• _Dataset extract_

++++++

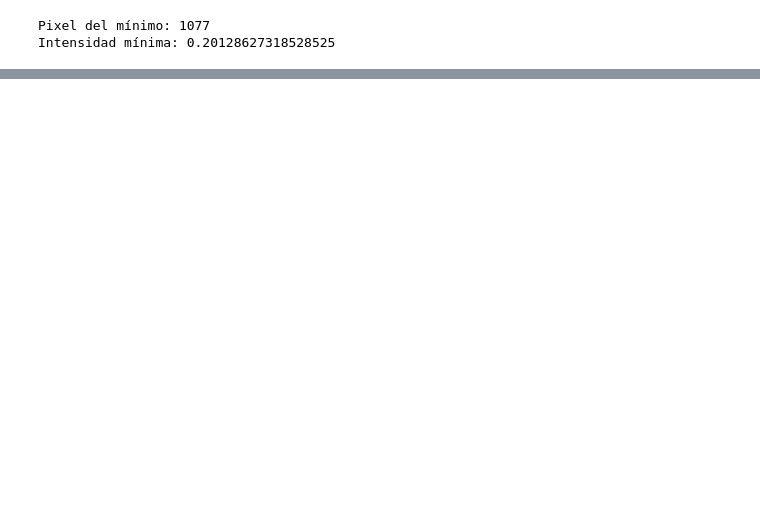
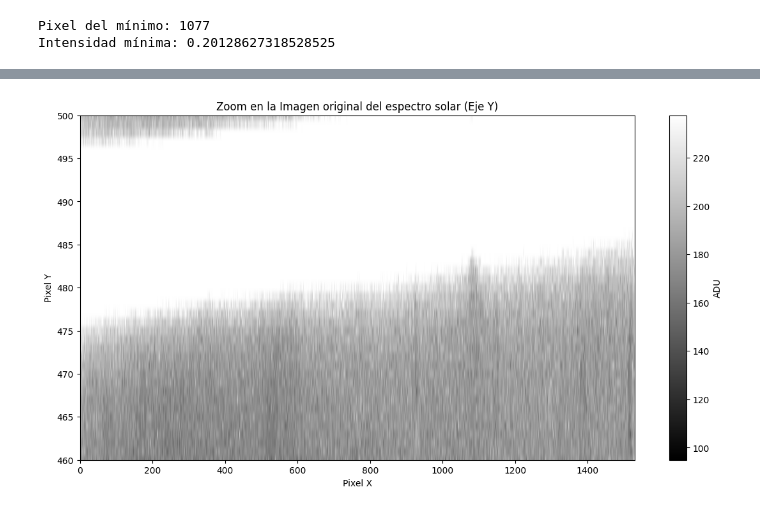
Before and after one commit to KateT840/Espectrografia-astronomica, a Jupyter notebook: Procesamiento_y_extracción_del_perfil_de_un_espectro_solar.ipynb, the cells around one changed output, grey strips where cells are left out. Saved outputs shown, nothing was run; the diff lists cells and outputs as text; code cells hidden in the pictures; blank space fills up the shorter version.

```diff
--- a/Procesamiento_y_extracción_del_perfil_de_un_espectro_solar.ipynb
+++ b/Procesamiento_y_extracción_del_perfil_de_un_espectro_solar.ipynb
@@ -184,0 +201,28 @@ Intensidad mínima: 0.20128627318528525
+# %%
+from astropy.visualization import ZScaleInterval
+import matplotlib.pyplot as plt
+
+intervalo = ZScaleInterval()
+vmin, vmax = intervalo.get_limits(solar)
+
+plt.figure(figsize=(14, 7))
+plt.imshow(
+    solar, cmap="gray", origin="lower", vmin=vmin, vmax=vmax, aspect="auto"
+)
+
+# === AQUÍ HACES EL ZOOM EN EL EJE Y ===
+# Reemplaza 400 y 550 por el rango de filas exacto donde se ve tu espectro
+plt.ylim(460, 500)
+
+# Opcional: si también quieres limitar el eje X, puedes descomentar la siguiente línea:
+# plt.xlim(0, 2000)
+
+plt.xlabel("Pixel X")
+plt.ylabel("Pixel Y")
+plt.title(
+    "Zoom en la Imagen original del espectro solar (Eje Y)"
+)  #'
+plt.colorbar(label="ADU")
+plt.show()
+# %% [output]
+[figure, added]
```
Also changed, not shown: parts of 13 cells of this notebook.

++++++

• _Directions_
What lines of the material contain "intervalo"? Show them.

• _Your response_
+intervalo = ZScaleInterval()
+vmin, vmax = intervalo.get_limits(solar)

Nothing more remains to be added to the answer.